* The problem *
The data below must be returned in full and exactly.
╭─ Provided information
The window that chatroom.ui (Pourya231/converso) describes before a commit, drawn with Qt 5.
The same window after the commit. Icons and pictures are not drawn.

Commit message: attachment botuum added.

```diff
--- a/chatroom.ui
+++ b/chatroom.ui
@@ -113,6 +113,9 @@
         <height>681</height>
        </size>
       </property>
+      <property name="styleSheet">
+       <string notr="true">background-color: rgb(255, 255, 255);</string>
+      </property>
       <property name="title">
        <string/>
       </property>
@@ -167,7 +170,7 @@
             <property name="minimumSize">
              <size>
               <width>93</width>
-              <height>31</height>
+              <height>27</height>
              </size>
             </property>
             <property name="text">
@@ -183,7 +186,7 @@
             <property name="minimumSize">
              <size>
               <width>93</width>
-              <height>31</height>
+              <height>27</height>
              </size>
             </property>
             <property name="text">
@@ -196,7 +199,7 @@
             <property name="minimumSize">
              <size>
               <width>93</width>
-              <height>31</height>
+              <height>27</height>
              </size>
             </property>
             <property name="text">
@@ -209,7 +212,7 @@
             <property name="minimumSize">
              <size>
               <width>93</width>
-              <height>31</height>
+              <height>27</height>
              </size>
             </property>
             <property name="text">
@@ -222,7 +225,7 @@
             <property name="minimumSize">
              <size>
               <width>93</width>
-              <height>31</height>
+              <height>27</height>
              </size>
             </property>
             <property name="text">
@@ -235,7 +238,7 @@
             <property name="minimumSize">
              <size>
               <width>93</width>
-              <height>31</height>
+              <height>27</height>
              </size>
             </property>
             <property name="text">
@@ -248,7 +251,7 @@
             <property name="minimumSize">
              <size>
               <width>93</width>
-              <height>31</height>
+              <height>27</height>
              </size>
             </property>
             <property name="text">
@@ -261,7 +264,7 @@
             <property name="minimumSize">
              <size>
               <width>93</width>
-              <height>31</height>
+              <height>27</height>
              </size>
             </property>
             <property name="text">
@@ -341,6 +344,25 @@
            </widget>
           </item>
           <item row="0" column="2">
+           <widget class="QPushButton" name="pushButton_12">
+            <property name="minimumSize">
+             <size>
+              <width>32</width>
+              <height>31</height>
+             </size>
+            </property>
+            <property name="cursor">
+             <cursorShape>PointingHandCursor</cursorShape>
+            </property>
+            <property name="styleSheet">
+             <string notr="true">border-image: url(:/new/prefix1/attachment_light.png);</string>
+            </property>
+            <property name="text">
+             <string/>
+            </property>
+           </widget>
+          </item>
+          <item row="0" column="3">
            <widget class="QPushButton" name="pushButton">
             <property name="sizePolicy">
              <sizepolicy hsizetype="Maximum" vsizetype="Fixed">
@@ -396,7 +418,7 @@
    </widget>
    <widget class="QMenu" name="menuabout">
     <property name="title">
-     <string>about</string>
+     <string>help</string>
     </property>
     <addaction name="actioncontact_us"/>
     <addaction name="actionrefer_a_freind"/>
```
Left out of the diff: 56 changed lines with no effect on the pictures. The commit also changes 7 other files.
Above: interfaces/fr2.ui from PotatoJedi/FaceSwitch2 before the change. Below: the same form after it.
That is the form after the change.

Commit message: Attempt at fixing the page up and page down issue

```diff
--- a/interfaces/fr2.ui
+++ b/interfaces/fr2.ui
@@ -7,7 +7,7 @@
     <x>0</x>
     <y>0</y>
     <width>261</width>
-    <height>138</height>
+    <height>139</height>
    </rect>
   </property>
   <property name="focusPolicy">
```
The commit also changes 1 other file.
╰─
* Result below *
The window that chatroom.ui (Pourya231/converso) describes before a commit, drawn with Qt 5.
The same window after the commit. Icons and pictures are not drawn.

Commit message: attachment botuum added.

```diff
--- a/chatroom.ui
+++ b/chatroom.ui
@@ -113,6 +113,9 @@
         <height>681</height>
        </size>
       </property>
+      <property name="styleSheet">
+       <string notr="true">background-color: rgb(255, 255, 255);</string>
+      </property>
       <property name="title">
        <string/>
       </property>
@@ -167,7 +170,7 @@
             <property name="minimumSize">
              <size>
               <width>93</width>
-              <height>31</height>
+              <height>27</height>
              </size>
             </property>
             <property name="text">
@@ -183,7 +186,7 @@
             <property name="minimumSize">
              <size>
               <width>93</width>
-              <height>31</height>
+              <height>27</height>
              </size>
             </property>
             <property name="text">
@@ -196,7 +199,7 @@
             <property name="minimumSize">
              <size>
               <width>93</width>
-              <height>31</height>
+              <height>27</height>
              </size>
             </property>
             <property name="text">
@@ -209,7 +212,7 @@
             <property name="minimumSize">
              <size>
               <width>93</width>
-              <height>31</height>
+              <height>27</height>
              </size>
             </property>
             <property name="text">
@@ -222,7 +225,7 @@
             <property name="minimumSize">
              <size>
               <width>93</width>
-              <height>31</height>
+              <height>27</height>
              </size>
             </property>
             <property name="text">
@@ -235,7 +238,7 @@
             <property name="minimumSize">
              <size>
               <width>93</width>
-              <height>31</height>
+              <height>27</height>
              </size>
             </property>
             <property name="text">
@@ -248,7 +251,7 @@
             <property name="minimumSize">
              <size>
               <width>93</width>
-              <height>31</height>
+              <height>27</height>
              </size>
             </property>
             <property name="text">
@@ -261,7 +264,7 @@
             <property name="minimumSize">
              <size>
               <width>93</width>
-              <height>31</height>
+              <height>27</height>
              </size>
             </property>
             <property name="text">
@@ -341,6 +344,25 @@
            </widget>
           </item>
           <item row="0" column="2">
+           <widget class="QPushButton" name="pushButton_12">
+            <property name="minimumSize">
+             <size>
+              <width>32</width>
+              <height>31</height>
+             </size>
+            </property>
+            <property name="cursor">
+             <cursorShape>PointingHandCursor</cursorShape>
+            </property>
+            <property name="styleSheet">
+             <string notr="true">border-image: url(:/new/prefix1/attachment_light.png);</string>
+            </property>
+            <property name="text">
+             <string/>
+            </property>
+           </widget>
+          </item>
+          <item row="0" column="3">
            <widget class="QPushButton" name="pushButton">
             <property name="sizePolicy">
              <sizepolicy hsizetype="Maximum" vsizetype="Fixed">
@@ -396,7 +418,7 @@
    </widget>
    <widget class="QMenu" name="menuabout">
     <property name="title">
-     <string>about</string>
+     <string>help</string>
     </property>
     <addaction name="actioncontact_us"/>
     <addaction name="actionrefer_a_freind"/>
```
Left out of the diff: 56 changed lines with no effect on the pictures. The commit also changes 7 other files.
Above: interfaces/fr2.ui from PotatoJedi/FaceSwitch2 before the change. Below: the same form after it.
That is the form after the change.

Commit message: Attempt at fixing the page up and page down issue

```diff
--- a/interfaces/fr2.ui
+++ b/interfaces/fr2.ui
@@ -7,7 +7,7 @@
     <x>0</x>
     <y>0</y>
     <width>261</width>
-    <height>138</height>
+    <height>139</height>
    </rect>
   </property>
   <property name="focusPolicy">
```
The commit also changes 1 other file.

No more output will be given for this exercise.